------ SOURCE RECORDS
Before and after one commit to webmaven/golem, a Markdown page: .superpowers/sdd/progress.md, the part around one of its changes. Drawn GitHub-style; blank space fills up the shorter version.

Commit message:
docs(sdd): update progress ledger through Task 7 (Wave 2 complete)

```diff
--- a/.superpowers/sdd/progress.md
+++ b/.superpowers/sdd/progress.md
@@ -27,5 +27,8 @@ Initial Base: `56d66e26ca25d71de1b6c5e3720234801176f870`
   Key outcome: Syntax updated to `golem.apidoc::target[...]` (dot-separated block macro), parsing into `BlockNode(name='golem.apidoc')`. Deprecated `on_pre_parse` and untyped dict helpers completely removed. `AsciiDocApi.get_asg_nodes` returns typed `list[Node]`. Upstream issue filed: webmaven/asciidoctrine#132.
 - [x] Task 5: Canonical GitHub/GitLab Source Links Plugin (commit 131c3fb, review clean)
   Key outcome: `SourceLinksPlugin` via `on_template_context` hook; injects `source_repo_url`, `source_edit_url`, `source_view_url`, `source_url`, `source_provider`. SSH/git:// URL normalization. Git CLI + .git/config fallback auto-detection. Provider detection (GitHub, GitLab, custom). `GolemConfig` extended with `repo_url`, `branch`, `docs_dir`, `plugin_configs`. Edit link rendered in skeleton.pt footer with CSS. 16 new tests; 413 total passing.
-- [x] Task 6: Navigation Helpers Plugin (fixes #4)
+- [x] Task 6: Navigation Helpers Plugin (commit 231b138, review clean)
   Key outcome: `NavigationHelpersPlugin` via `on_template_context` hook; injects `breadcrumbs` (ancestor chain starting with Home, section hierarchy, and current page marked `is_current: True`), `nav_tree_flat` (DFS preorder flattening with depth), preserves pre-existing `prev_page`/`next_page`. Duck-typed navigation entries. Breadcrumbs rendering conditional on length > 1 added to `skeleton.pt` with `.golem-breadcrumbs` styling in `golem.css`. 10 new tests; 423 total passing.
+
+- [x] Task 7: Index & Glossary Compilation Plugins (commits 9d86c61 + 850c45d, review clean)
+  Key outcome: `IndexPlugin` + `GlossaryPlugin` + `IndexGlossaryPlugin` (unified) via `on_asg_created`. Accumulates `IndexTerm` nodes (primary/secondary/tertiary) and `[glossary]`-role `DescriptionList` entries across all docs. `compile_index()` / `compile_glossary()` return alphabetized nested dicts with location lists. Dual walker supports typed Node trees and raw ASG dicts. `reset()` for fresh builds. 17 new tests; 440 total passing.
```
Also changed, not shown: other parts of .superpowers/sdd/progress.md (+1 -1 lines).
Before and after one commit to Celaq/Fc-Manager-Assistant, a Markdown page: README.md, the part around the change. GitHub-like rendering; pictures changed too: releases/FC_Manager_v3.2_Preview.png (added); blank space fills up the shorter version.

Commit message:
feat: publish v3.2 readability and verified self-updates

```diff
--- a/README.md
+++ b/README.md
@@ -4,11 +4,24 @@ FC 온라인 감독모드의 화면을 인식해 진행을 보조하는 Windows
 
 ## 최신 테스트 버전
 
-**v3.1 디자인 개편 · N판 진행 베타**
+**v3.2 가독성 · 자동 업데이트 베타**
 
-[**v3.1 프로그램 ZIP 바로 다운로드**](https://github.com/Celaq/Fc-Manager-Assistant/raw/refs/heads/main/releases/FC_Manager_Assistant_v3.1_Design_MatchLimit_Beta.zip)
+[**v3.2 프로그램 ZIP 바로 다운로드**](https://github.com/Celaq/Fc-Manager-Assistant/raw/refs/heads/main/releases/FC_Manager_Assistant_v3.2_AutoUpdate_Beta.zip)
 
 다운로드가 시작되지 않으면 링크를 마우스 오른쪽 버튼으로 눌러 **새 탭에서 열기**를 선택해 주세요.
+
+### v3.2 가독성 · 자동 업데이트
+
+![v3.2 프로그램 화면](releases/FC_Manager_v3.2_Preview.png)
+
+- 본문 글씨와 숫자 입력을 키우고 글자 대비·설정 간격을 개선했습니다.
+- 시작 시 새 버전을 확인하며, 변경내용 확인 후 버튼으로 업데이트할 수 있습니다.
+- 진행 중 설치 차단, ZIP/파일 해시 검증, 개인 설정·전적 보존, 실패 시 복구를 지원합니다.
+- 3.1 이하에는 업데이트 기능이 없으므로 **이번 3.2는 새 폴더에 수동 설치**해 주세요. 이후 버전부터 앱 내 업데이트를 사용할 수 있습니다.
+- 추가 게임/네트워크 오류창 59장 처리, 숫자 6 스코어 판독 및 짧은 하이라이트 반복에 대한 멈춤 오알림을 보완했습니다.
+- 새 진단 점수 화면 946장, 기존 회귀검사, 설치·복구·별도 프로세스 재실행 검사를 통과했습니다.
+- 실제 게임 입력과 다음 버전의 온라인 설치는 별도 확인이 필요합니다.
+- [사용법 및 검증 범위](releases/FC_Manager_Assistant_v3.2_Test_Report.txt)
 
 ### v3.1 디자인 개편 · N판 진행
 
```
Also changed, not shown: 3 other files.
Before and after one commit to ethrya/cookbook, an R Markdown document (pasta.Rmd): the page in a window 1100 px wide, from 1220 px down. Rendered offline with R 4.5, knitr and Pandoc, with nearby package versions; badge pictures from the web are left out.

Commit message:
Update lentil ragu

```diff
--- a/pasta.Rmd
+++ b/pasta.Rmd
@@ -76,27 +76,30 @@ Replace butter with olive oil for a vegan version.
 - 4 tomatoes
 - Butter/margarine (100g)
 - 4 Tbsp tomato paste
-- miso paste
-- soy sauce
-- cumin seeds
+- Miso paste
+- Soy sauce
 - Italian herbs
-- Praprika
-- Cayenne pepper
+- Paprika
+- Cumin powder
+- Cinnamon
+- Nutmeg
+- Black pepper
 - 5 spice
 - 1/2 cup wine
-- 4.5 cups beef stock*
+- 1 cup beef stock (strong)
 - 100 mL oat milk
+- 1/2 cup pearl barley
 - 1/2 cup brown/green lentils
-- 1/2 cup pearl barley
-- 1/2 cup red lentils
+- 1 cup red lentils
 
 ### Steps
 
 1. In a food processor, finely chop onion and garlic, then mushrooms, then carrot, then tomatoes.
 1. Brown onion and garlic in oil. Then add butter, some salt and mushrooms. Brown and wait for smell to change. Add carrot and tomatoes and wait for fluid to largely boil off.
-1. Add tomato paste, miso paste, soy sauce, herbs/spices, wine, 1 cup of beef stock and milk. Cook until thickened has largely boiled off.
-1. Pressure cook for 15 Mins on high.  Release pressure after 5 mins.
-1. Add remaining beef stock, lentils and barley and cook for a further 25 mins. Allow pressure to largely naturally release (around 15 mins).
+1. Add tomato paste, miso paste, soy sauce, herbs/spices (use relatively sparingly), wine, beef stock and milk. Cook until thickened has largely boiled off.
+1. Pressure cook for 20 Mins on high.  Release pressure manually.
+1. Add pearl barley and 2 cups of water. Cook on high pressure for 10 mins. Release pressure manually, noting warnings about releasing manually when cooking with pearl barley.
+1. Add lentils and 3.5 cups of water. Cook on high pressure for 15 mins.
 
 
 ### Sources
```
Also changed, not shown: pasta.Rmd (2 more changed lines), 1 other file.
------------
WORK REQUIRED ▸
Please restate the records in full, word for word.

SOLVED PROBLEM ▸
Before and after one commit to webmaven/golem, a Markdown page: .superpowers/sdd/progress.md, the part around one of its changes. Drawn GitHub-style; blank space fills up the shorter version.

Commit message:
docs(sdd): update progress ledger through Task 7 (Wave 2 complete)

```diff
--- a/.superpowers/sdd/progress.md
+++ b/.superpowers/sdd/progress.md
@@ -27,5 +27,8 @@ Initial Base: `56d66e26ca25d71de1b6c5e3720234801176f870`
   Key outcome: Syntax updated to `golem.apidoc::target[...]` (dot-separated block macro), parsing into `BlockNode(name='golem.apidoc')`. Deprecated `on_pre_parse` and untyped dict helpers completely removed. `AsciiDocApi.get_asg_nodes` returns typed `list[Node]`. Upstream issue filed: webmaven/asciidoctrine#132.
 - [x] Task 5: Canonical GitHub/GitLab Source Links Plugin (commit 131c3fb, review clean)
   Key outcome: `SourceLinksPlugin` via `on_template_context` hook; injects `source_repo_url`, `source_edit_url`, `source_view_url`, `source_url`, `source_provider`. SSH/git:// URL normalization. Git CLI + .git/config fallback auto-detection. Provider detection (GitHub, GitLab, custom). `GolemConfig` extended with `repo_url`, `branch`, `docs_dir`, `plugin_configs`. Edit link rendered in skeleton.pt footer with CSS. 16 new tests; 413 total passing.
-- [x] Task 6: Navigation Helpers Plugin (fixes #4)
+- [x] Task 6: Navigation Helpers Plugin (commit 231b138, review clean)
   Key outcome: `NavigationHelpersPlugin` via `on_template_context` hook; injects `breadcrumbs` (ancestor chain starting with Home, section hierarchy, and current page marked `is_current: True`), `nav_tree_flat` (DFS preorder flattening with depth), preserves pre-existing `prev_page`/`next_page`. Duck-typed navigation entries. Breadcrumbs rendering conditional on length > 1 added to `skeleton.pt` with `.golem-breadcrumbs` styling in `golem.css`. 10 new tests; 423 total passing.
+
+- [x] Task 7: Index & Glossary Compilation Plugins (commits 9d86c61 + 850c45d, review clean)
+  Key outcome: `IndexPlugin` + `GlossaryPlugin` + `IndexGlossaryPlugin` (unified) via `on_asg_created`. Accumulates `IndexTerm` nodes (primary/secondary/tertiary) and `[glossary]`-role `DescriptionList` entries across all docs. `compile_index()` / `compile_glossary()` return alphabetized nested dicts with location lists. Dual walker supports typed Node trees and raw ASG dicts. `reset()` for fresh builds. 17 new tests; 440 total passing.
```
Also changed, not shown: other parts of .superpowers/sdd/progress.md (+1 -1 lines).
Before and after one commit to Celaq/Fc-Manager-Assistant, a Markdown page: README.md, the part around the change. GitHub-like rendering; pictures changed too: releases/FC_Manager_v3.2_Preview.png (added); blank space fills up the shorter version.

Commit message:
feat: publish v3.2 readability and verified self-updates

```diff
--- a/README.md
+++ b/README.md
@@ -4,11 +4,24 @@ FC 온라인 감독모드의 화면을 인식해 진행을 보조하는 Windows
 
 ## 최신 테스트 버전
 
-**v3.1 디자인 개편 · N판 진행 베타**
+**v3.2 가독성 · 자동 업데이트 베타**
 
-[**v3.1 프로그램 ZIP 바로 다운로드**](https://github.com/Celaq/Fc-Manager-Assistant/raw/refs/heads/main/releases/FC_Manager_Assistant_v3.1_Design_MatchLimit_Beta.zip)
+[**v3.2 프로그램 ZIP 바로 다운로드**](https://github.com/Celaq/Fc-Manager-Assistant/raw/refs/heads/main/releases/FC_Manager_Assistant_v3.2_AutoUpdate_Beta.zip)
 
 다운로드가 시작되지 않으면 링크를 마우스 오른쪽 버튼으로 눌러 **새 탭에서 열기**를 선택해 주세요.
+
+### v3.2 가독성 · 자동 업데이트
+
+![v3.2 프로그램 화면](releases/FC_Manager_v3.2_Preview.png)
+
+- 본문 글씨와 숫자 입력을 키우고 글자 대비·설정 간격을 개선했습니다.
+- 시작 시 새 버전을 확인하며, 변경내용 확인 후 버튼으로 업데이트할 수 있습니다.
+- 진행 중 설치 차단, ZIP/파일 해시 검증, 개인 설정·전적 보존, 실패 시 복구를 지원합니다.
+- 3.1 이하에는 업데이트 기능이 없으므로 **이번 3.2는 새 폴더에 수동 설치**해 주세요. 이후 버전부터 앱 내 업데이트를 사용할 수 있습니다.
+- 추가 게임/네트워크 오류창 59장 처리, 숫자 6 스코어 판독 및 짧은 하이라이트 반복에 대한 멈춤 오알림을 보완했습니다.
+- 새 진단 점수 화면 946장, 기존 회귀검사, 설치·복구·별도 프로세스 재실행 검사를 통과했습니다.
+- 실제 게임 입력과 다음 버전의 온라인 설치는 별도 확인이 필요합니다.
+- [사용법 및 검증 범위](releases/FC_Manager_Assistant_v3.2_Test_Report.txt)
 
 ### v3.1 디자인 개편 · N판 진행
 
```
Also changed, not shown: 3 other files.
Before and after one commit to ethrya/cookbook, an R Markdown document (pasta.Rmd): the page in a window 1100 px wide, from 1220 px down. Rendered offline with R 4.5, knitr and Pandoc, with nearby package versions; badge pictures from the web are left out.

Commit message:
Update lentil ragu

```diff
--- a/pasta.Rmd
+++ b/pasta.Rmd
@@ -76,27 +76,30 @@ Replace butter with olive oil for a vegan version.
 - 4 tomatoes
 - Butter/margarine (100g)
 - 4 Tbsp tomato paste
-- miso paste
-- soy sauce
-- cumin seeds
+- Miso paste
+- Soy sauce
 - Italian herbs
-- Praprika
-- Cayenne pepper
+- Paprika
+- Cumin powder
+- Cinnamon
+- Nutmeg
+- Black pepper
 - 5 spice
 - 1/2 cup wine
-- 4.5 cups beef stock*
+- 1 cup beef stock (strong)
 - 100 mL oat milk
+- 1/2 cup pearl barley
 - 1/2 cup brown/green lentils
-- 1/2 cup pearl barley
-- 1/2 cup red lentils
+- 1 cup red lentils
 
 ### Steps
 
 1. In a food processor, finely chop onion and garlic, then mushrooms, then carrot, then tomatoes.
 1. Brown onion and garlic in oil. Then add butter, some salt and mushrooms. Brown and wait for smell to change. Add carrot and tomatoes and wait for fluid to largely boil off.
-1. Add tomato paste, miso paste, soy sauce, herbs/spices, wine, 1 cup of beef stock and milk. Cook until thickened has largely boiled off.
-1. Pressure cook for 15 Mins on high.  Release pressure after 5 mins.
-1. Add remaining beef stock, lentils and barley and cook for a further 25 mins. Allow pressure to largely naturally release (around 15 mins).
+1. Add tomato paste, miso paste, soy sauce, herbs/spices (use relatively sparingly), wine, beef stock and milk. Cook until thickened has largely boiled off.
+1. Pressure cook for 20 Mins on high.  Release pressure manually.
+1. Add pearl barley and 2 cups of water. Cook on high pressure for 10 mins. Release pressure manually, noting warnings about releasing manually when cooking with pearl barley.
+1. Add lentils and 3.5 cups of water. Cook on high pressure for 15 mins.
 
 
 ### Sources
```
Also changed, not shown: pasta.Rmd (2 more changed lines), 1 other file.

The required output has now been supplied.